Both the line containing "API --> Logger" and the line containing "Geometry --> Math" belong to the span. Output exactly that span from the listing below, and nothing outside it.

++++++++++++++++++++

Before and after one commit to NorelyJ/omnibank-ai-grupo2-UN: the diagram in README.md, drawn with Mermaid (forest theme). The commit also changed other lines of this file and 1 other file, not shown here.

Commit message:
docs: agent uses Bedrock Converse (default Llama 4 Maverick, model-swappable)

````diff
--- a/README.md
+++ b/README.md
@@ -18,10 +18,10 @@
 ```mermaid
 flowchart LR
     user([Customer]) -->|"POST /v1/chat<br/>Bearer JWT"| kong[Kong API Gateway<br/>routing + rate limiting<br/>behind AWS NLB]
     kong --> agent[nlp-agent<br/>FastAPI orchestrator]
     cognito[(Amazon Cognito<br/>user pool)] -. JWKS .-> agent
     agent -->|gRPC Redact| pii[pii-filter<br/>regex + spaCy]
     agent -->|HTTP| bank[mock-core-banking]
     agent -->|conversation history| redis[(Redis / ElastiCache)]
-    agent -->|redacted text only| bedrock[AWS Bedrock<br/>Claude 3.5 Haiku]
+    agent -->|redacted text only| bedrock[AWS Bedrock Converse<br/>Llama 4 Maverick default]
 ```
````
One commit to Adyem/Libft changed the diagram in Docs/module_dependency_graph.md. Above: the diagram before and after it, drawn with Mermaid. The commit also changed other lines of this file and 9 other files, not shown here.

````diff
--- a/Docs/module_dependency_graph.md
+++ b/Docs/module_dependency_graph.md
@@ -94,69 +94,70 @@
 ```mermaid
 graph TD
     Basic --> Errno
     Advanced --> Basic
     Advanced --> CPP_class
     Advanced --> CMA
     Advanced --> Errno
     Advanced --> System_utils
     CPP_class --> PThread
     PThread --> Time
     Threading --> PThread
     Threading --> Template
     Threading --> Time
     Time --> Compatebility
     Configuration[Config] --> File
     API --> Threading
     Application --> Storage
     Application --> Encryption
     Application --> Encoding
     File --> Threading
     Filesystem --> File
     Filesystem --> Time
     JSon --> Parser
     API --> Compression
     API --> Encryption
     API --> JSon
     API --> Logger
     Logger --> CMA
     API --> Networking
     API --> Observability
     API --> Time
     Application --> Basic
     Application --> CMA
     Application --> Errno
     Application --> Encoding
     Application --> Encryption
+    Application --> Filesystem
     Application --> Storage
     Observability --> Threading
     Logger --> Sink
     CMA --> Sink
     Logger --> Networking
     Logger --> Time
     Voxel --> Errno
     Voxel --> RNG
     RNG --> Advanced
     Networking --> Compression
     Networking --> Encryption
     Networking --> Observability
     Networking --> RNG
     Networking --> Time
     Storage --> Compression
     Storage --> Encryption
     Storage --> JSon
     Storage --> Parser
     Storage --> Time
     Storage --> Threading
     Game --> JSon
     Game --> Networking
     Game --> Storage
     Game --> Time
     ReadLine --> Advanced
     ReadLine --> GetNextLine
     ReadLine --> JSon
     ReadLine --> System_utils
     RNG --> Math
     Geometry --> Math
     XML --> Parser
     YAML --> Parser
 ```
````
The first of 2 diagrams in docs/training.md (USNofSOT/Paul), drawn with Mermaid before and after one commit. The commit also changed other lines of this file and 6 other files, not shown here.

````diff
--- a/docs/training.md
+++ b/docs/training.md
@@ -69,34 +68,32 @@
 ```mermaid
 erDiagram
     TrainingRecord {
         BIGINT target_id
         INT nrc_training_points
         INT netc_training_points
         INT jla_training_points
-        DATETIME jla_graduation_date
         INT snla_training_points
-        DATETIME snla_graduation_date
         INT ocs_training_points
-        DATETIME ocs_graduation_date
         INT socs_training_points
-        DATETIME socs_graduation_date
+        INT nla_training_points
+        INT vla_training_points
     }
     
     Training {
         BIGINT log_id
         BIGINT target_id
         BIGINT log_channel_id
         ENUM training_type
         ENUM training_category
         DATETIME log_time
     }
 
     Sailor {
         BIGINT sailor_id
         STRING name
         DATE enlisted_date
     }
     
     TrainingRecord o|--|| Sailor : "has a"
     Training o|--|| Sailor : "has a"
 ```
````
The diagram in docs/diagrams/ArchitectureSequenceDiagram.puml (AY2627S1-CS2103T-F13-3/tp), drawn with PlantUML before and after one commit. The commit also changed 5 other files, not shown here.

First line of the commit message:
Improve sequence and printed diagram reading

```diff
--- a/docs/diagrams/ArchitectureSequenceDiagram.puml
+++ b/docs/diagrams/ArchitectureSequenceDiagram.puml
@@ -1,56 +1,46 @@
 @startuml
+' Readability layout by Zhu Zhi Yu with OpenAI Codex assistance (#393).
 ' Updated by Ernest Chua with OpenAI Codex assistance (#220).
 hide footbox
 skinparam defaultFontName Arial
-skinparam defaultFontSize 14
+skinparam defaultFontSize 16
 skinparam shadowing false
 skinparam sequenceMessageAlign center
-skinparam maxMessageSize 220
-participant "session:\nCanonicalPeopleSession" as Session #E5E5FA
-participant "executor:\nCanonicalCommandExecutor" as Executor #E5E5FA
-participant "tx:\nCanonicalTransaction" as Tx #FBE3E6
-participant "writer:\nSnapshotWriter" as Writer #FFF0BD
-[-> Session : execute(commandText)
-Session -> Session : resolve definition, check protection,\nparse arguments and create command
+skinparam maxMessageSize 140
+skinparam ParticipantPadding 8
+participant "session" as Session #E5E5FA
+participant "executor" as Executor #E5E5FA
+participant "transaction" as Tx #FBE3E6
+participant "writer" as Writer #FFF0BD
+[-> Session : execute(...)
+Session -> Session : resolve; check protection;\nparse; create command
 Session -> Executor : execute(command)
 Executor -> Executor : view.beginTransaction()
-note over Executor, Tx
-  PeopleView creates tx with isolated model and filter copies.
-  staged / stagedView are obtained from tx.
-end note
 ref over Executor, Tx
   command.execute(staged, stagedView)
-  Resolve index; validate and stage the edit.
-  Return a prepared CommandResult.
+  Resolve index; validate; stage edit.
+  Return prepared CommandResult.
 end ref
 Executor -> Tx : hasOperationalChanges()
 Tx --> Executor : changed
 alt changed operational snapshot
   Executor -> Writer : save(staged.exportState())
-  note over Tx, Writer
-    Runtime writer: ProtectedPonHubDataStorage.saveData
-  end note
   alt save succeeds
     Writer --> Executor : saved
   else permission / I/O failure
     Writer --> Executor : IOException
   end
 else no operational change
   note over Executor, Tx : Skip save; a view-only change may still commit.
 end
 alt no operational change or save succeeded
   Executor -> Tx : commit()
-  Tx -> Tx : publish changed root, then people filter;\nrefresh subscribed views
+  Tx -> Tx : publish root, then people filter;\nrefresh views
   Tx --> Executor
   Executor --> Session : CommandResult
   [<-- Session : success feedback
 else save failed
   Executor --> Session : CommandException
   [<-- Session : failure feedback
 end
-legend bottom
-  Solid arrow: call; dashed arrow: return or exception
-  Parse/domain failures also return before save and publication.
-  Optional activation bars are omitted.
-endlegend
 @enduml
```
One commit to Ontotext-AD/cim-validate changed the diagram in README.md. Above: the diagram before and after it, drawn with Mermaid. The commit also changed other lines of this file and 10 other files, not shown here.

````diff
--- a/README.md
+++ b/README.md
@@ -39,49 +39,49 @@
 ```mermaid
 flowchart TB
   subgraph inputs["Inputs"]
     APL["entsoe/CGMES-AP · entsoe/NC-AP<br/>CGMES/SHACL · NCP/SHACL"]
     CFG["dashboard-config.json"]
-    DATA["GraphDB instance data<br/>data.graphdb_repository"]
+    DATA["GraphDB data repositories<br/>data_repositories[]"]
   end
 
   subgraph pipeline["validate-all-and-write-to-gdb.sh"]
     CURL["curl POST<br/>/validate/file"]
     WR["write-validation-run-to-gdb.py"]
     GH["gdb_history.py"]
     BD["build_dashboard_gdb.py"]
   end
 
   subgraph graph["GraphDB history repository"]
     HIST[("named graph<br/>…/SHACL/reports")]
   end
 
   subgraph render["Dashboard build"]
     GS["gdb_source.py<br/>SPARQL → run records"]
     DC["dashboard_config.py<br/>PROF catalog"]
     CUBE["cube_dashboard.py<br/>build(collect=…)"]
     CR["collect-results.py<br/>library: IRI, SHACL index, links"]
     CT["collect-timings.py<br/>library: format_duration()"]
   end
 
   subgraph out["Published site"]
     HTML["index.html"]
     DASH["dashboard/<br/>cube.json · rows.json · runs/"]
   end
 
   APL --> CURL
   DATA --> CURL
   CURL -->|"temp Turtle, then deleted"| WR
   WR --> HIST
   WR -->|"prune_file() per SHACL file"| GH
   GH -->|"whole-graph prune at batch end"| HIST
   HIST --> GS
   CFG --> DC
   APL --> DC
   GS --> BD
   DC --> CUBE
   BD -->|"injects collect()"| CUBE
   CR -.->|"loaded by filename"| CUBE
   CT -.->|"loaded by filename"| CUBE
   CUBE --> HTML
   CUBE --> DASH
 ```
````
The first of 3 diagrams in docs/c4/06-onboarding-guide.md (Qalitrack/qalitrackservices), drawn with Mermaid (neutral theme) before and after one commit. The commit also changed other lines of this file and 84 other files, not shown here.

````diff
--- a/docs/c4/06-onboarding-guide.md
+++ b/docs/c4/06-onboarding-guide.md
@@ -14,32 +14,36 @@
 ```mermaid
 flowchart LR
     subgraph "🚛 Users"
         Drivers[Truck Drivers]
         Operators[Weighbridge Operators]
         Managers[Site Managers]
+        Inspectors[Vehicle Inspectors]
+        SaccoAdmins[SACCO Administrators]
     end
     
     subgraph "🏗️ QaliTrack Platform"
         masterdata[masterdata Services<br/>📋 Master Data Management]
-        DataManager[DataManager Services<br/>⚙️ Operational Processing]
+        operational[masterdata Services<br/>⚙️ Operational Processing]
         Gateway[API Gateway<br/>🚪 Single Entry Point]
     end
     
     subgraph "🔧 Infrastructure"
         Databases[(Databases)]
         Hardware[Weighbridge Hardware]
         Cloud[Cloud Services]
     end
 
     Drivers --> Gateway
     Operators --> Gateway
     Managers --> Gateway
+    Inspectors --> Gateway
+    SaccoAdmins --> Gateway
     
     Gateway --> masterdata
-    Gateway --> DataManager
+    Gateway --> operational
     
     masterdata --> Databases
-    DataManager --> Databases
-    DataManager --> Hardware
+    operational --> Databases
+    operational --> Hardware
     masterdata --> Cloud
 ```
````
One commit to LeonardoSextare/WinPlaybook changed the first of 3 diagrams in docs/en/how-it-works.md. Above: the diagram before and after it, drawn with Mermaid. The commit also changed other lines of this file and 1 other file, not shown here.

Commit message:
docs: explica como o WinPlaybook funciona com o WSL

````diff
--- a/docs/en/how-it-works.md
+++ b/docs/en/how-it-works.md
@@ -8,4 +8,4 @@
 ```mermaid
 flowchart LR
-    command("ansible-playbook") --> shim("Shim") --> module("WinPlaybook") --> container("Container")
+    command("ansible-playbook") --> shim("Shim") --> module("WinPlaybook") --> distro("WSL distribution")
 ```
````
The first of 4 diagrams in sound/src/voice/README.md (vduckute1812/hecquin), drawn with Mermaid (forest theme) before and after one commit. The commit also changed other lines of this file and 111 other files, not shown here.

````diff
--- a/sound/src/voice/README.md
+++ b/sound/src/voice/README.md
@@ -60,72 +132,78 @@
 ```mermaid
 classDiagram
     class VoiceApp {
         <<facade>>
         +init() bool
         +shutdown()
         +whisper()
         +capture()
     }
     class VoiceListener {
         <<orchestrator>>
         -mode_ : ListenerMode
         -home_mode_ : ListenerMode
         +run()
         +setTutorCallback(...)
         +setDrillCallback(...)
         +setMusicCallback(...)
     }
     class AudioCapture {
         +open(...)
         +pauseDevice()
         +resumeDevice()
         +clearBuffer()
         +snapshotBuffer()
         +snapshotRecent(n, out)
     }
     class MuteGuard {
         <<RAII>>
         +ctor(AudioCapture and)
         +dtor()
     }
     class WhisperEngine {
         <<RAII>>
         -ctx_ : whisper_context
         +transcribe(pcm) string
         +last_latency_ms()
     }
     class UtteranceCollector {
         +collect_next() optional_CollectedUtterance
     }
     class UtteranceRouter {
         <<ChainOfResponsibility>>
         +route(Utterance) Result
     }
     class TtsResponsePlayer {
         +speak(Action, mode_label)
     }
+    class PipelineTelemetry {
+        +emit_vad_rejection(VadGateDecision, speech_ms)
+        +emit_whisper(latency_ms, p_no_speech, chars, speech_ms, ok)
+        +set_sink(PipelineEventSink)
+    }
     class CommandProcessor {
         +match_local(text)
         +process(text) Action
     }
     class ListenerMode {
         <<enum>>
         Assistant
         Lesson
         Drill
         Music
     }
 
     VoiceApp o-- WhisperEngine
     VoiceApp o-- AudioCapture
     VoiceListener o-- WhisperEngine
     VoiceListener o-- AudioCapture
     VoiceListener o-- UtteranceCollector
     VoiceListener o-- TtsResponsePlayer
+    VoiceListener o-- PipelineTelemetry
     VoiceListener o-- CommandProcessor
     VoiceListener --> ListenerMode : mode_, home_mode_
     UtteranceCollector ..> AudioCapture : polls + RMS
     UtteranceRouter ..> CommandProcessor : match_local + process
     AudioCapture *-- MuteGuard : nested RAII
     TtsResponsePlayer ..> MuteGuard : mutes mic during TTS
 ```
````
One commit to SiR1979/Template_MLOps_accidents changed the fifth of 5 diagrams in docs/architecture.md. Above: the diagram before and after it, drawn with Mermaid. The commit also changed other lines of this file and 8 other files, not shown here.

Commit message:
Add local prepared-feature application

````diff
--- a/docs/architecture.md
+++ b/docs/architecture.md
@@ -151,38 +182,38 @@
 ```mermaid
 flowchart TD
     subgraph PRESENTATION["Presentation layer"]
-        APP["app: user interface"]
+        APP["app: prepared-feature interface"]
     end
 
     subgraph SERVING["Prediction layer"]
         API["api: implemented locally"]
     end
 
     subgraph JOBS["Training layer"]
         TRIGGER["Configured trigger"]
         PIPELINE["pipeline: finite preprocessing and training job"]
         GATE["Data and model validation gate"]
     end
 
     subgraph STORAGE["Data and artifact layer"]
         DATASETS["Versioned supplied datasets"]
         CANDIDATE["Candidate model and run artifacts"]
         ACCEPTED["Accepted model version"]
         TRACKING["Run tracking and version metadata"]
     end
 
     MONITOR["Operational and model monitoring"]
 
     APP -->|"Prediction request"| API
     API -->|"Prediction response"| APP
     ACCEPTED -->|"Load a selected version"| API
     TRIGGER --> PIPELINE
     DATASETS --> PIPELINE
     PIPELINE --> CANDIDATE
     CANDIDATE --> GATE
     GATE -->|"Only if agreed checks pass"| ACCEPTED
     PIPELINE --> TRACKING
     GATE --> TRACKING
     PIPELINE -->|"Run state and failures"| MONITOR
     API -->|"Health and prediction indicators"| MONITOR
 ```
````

++++++++++++++++++++

Written response =
     API --> Logger
     Logger --> CMA
     API --> Networking
     API --> Observability
     API --> Time
     Application --> Basic
     Application --> CMA
     Application --> Errno
     Application --> Encoding
     Application --> Encryption
+    Application --> Filesystem
     Application --> Storage
     Observability --> Threading
     Logger --> Sink
     CMA --> Sink
     Logger --> Networking
     Logger --> Time
     Voxel --> Errno
     Voxel --> RNG
     RNG --> Advanced
     Networking --> Compression
     Networking --> Encryption
     Networking --> Observability
     Networking --> RNG
     Networking --> Time
     Storage --> Compression
     Storage --> Encryption
     Storage --> JSon
     Storage --> Parser
     Storage --> Time
     Storage --> Threading
     Game --> JSon
     Game --> Networking
     Game --> Storage
     Game --> Time
     ReadLine --> Advanced
     ReadLine --> GetNextLine
     ReadLine --> JSon
     ReadLine --> System_utils
     RNG --> Math
     Geometry --> Math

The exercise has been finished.